Black men experience different prostate cancer realities
A UW Medicine urologist is collecting their stories as part of a study on the equity of care.
If you’re a Black man and have had an experience with the early detection and diagnosis of prostate cancer, Dr. Yaw Nyame would like to speak with you. He and his collaborators at the Black and African descent Collaborative for Prostate cancer ACtion (BACPAC) can reach you via Zoom, phone or even in person at your church, community center, library or barber shop.
Nyame is in his second year of research looking at the care that Black men experience leading up to a prostate cancer diagnosis. Community-driven research is needed to study health inequities in prostate cancer, he said.
“A patient- and community- centered approach to addressing racial inequities in prostate cancer ensures that we have the research priorities that matter most to Black men, that our approach is culturally appropriate and relevant, and that our research, clinical trial and intervention designs are effective,” said Nyame. He is a urologic oncologist at the University of Washington School of Medicine.
The statistics for Black men facing prostate cancer have been worrisome for decades. Nationally it is the most common nonskin cancer among males, affecting roughly 1 in 7 over their lifetimes. For Black men, though, the U.S. incidence is about 60-80% higher than in men of other ethnicities, and the mortality rate is twice that of other men. For Black men in the Pacific Northwest, the news is equally troubling: Black men in our region are 60% more likely to die of prostate cancer than men of other races and ethnicities.
Nyame was involved in a study that showed Black men would benefit from prostate cancer screening at 45 years, rather than the recommended 55 years of age.
Working with a $500,000 CARES Award in 2020, Nyame built a team of biostatisticians, a health economist, population scientists with expertise in qualitative research, and trained community researchers and partners. He recently received a $735,000 research award from the Department of Defense to expand the group's work on inequities in prostate cancer nationally.
BACPAC, as well as the Communities of Color Coalition, have been reaching out to Black men to gather their personal experiences throughout the pandemic, as well.

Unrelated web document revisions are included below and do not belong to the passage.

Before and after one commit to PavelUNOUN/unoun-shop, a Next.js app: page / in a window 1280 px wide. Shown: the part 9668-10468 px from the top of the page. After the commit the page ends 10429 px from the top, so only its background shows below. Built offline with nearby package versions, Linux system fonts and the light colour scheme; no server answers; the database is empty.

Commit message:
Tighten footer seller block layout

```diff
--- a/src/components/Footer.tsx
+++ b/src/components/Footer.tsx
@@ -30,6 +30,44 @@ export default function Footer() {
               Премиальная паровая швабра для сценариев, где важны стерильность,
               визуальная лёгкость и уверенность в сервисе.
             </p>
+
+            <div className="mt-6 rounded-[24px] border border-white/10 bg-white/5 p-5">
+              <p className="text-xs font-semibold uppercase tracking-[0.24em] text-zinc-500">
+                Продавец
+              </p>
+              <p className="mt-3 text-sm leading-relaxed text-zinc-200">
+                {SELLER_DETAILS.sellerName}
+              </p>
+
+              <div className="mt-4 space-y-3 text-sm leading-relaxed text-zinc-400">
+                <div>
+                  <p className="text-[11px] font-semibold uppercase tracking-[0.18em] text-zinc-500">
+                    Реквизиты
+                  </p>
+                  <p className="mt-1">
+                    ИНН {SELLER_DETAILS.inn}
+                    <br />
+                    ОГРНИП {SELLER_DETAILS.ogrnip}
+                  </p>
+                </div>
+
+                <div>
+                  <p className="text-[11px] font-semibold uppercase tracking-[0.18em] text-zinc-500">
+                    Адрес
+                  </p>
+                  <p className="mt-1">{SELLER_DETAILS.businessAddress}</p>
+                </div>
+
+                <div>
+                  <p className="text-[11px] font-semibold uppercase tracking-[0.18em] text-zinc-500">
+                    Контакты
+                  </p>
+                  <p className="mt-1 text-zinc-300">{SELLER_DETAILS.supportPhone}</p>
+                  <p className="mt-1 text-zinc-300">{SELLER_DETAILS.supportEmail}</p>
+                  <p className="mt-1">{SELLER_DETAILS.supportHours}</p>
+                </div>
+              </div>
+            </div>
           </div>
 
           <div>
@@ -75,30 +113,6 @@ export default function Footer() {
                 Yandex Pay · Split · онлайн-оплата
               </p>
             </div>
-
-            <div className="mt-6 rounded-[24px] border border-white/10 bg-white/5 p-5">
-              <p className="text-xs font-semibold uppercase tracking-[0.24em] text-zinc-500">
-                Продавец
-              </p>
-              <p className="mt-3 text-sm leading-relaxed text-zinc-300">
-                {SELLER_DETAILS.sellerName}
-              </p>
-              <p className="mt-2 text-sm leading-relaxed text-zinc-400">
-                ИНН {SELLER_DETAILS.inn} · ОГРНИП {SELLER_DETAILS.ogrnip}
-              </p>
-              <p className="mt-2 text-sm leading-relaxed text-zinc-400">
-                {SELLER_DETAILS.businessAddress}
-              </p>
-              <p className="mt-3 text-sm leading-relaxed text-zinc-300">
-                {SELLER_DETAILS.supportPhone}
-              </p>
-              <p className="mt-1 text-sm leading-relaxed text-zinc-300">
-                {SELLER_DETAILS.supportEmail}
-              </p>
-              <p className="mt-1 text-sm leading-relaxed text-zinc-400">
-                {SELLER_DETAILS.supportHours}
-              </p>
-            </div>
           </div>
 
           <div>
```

Ben Young, the marketing and grants director for Communities of Color Coalition, said it was only after he finally had a prostate-specific antigen (PSA) test and found out his “numbers were off the chart” that he received the care he needed. But he experienced little follow-up until he found a Black urologist based in Everett.
“It made a world of difference,” said Young, now 67, and cancer-free. The coalition was doing its own study but has joined forces with Nyame’s group to reach more men.
“One of the things that I hope truly comes out of this is that Black men realize the importance of early detection and not wait until the eleventh hour to get seen,” Young said, adding that the issue of prostate cancer is often not discussed among family and community members.
Nyame also connected with Victor Tolbert, a personal fitness trainer who has worked to connect Nyame’s group with his church and other community members. After two years of pandemic-forced isolation, he’s also working with Nyame to take the outreach on the road.BACPAC is joining in a partnership with the National African American Male Wellness Agency on their annual 5k Walk/Run. Visits to churches and local barber shops are also being planned, Tolbert said.
Nyame and colleagues will assess the data, probably this fall, and try to identify themes and trends, and prioritize resulting research questions and initiatives.
“We’re counting on the community to tell us what their priorities are based on what we learn from our interviews,” Nyame said. “We also hope to develop community researchers through this process and to empower Black men to be a central team player in our research endeavors.”
– Barbara Clements, firstname.lastname@example.org, 233-740-5043